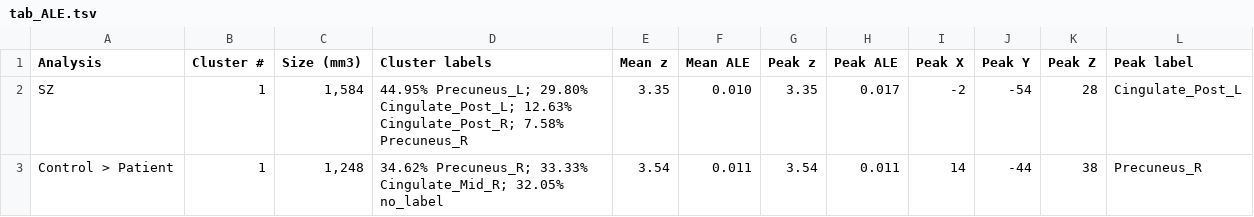
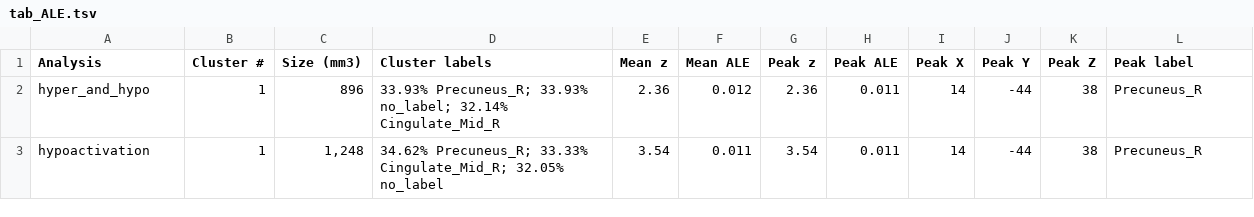
Before and after one commit to shanshan717/Self_Psych_Meta, a TSV file: 3_Output/3_Tables/tab_ALE.tsv, drawn as a sheet.

```diff
--- a/3_Output/3_Tables/tab_ALE.tsv
+++ b/3_Output/3_Tables/tab_ALE.tsv
@@ -1,3 +1,3 @@
 Analysis	Cluster #	Size (mm3)	Cluster labels	Mean z	Mean ALE	Peak z	Peak ALE	Peak X	Peak Y	Peak Z	Peak label
-SZ	1	1,584	44.95% Precuneus_L; 29.80% Cingulate_Post_L; 12.63% Cingulate_Post_R; 7.58% Precuneus_R	3.35	0.010	3.35	0.017	-2	-54	28	Cingulate_Post_L
-Control > Patient	1	1,248	34.62% Precuneus_R; 33.33% Cingulate_Mid_R; 32.05% no_label	3.54	0.011	3.54	0.011	14	-44	38	Precuneus_R
+hyper_and_hypo	1	896	33.93% Precuneus_R; 33.93% no_label; 32.14% Cingulate_Mid_R	2.36	0.012	2.36	0.011	14	-44	38	Precuneus_R
+hypoactivation	1	1,248	34.62% Precuneus_R; 33.33% Cingulate_Mid_R; 32.05% no_label	3.54	0.011	3.54	0.011	14	-44	38	Precuneus_R
```
Also changed, not shown: 22 other files.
# # # # # # #
• **TASK STATEMENT**
Using the records above, output their complete text exactly, minus any images.

• **EXERCISE ANSWER**
Before and after one commit to shanshan717/Self_Psych_Meta, a TSV file: 3_Output/3_Tables/tab_ALE.tsv, drawn as a sheet.

```diff
--- a/3_Output/3_Tables/tab_ALE.tsv
+++ b/3_Output/3_Tables/tab_ALE.tsv
@@ -1,3 +1,3 @@
 Analysis	Cluster #	Size (mm3)	Cluster labels	Mean z	Mean ALE	Peak z	Peak ALE	Peak X	Peak Y	Peak Z	Peak label
-SZ	1	1,584	44.95% Precuneus_L; 29.80% Cingulate_Post_L; 12.63% Cingulate_Post_R; 7.58% Precuneus_R	3.35	0.010	3.35	0.017	-2	-54	28	Cingulate_Post_L
-Control > Patient	1	1,248	34.62% Precuneus_R; 33.33% Cingulate_Mid_R; 32.05% no_label	3.54	0.011	3.54	0.011	14	-44	38	Precuneus_R
+hyper_and_hypo	1	896	33.93% Precuneus_R; 33.93% no_label; 32.14% Cingulate_Mid_R	2.36	0.012	2.36	0.011	14	-44	38	Precuneus_R
+hypoactivation	1	1,248	34.62% Precuneus_R; 33.33% Cingulate_Mid_R; 32.05% no_label	3.54	0.011	3.54	0.011	14	-44	38	Precuneus_R
```
Also changed, not shown: 22 other files.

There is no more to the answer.